The drinking culture in Pakistan is unique, and may seem quite foreign to Americans. Pakistanis often don’t drink in public, and if they do, it’s usually low-key and limited to upper or middle classes. Alcohol has been banned to Muslims in the country since 1977, prohibition put in place by then-Prime Minister Zulfiqar Ali Bhutto.

As is usually the case in dry countries, a black market for liquor exists. Because liquor is not often readily available, or is too expensive for poorer classes, bootleggers smuggle in vodka, whiskey, and other liquors, and many create locally-made alcohol — mixed with who knows what — that could end up being quite toxic. Recently, about 21 people died in Karachi, Pakistan after drinking contaminated liquor — all within 24 hours. The victims had been drinking black market liquor in celebration of Eid al-Adha, one of the largest religious holidays of Islam.

Authorities are still examining where the liquor came from and who made it. “Investigations are underway, and hopefully, we’ll get the culprits who sold this life-taking liquor,” Mohammad Hassan, a police official in Karachi’s Korangi district, said, according to The Washington Post. "So far, there are no prime suspects.”

But over the course of several decades, deaths due to poisonous alcohol from the black market have become a common occurrence. Dozens died in 2007, also in Karachi; and a similar tragedy occurred in July 2013 in the same city.

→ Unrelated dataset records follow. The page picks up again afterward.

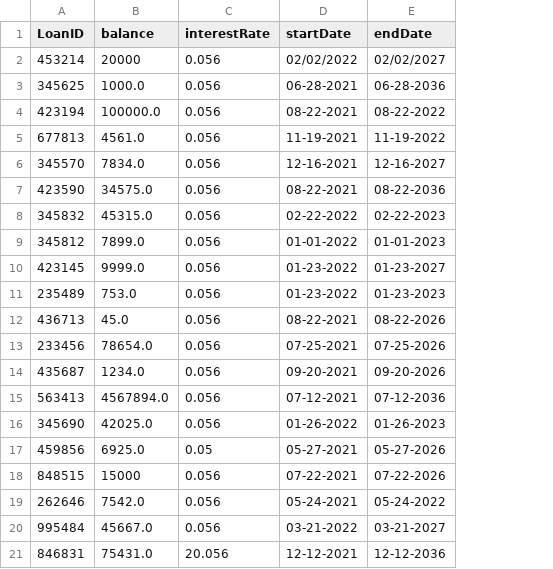
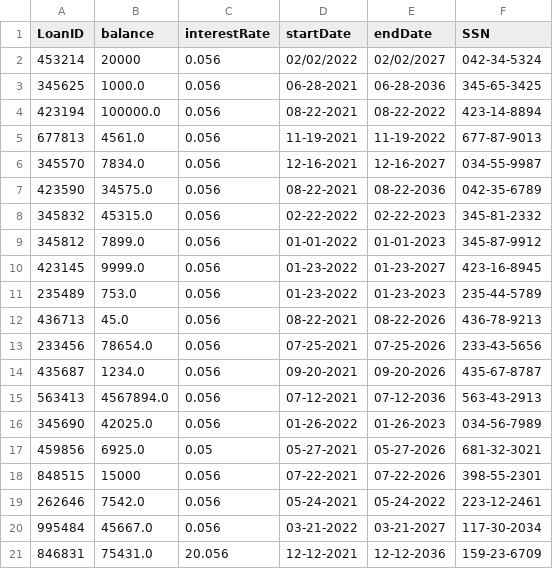
Before and after one commit to jstevenson7/BankingSystem, a CSV file: src/loans.csv, drawn as a sheet; the diff names each change by its address in the sheet, - before the commit and + after, or states it on an @@ line.

Commit message:
Update loans.csv

```diff
--- a/src/loans.csv
+++ b/src/loans.csv
+column F (SSN), rows 2-21: 042-34-5324 | 345-65-3425 | 423-14-8894 | 677-87-9013 | 034-55-9987 | 042-35-6789 | 345-81-2332 | 345-87-9912 | 423-16-8945 | 235-44-5789 | 436-78-9213 | 233-43-5656 | 435-67-8787 | 563-43-2913 | 034-56-7989 | 681-32-3021 | 398-55-2301 | 223-12-2461 | 117-30-2034 | 159-23-6709
```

Because liquor stores in Karachi and other cities in Pakistan could only sell alcohol to non-Muslims after the 1977 ban, they raised their prices significantly. “Though the beverages were still in the reach of upper and middle-class Pakistanis who drank, drinkers from the working and peasant classes could not keep up with the rising prices,” Nadeem Paracha writes on Dawn. “They began to squarely depend on liquor being produced by the shady moonshine makers and many poor and working-class Pakistanis continue to lose their lives due to the tainted and underprepared whiskey (Katchi Sharab) produced by illegal brewers.”

If you’re in Pakistan, you’ll find that if you were in search of alcohol, you certainly can find it if you try — usually at 5-star hotels, hidden in the back, served only to non-Muslims for limited hours every day. You need a permit in order to buy alcohol. You might find certain wine shops or hotels will be stocked particularly with beer and liquor from the local Murree brewery.

But you may also find yourself being offered bootlegged booze or Pakistani moonshine, which can be pretty dangerous. It’s often tainted with chemicals and made with methyl alcohol. “If you’re offered some of this Pakistani moonshine, I’d suggest declining even if it seems like an excellent way to bond with local villagers,” Heather Carreiro, who spent some time living in Pakistan, writes on Matador Network. “[A]lmost every time I picked up a local newspaper in Lahore I read reports of people dying or getting very ill from these sketchy alcohol concoctions.” At times, people suffered from blindness and other complications after surviving the toxicity of the booze.

But unless prohibition ends, the drinking culture will likely not change any time soon. And even then, if alcohol prices remain skyrocket high, poorer people will continue turning to bootleggers and moonshiners to get their fix.

As Paracha continues on Dawn:

The only time the debate on alcohol is revived (in the media) is when people die from consuming cheap tainted whiskey.

And even then, newspaper reports and analysts do not shy away anymore from alluding that moonshiners thrive mainly due to the alcohol ban in the country that has greatly jacked-up the prices of good quality alcoholic beverages available in the legal ‘wine shops.’

The message is that the 1977 prohibition failed to stop many Pakistanis from consuming alcohol. In fact, the ban continues to drive a number of poor men into consuming poisonous whiskey, or they end up becoming drug addicts.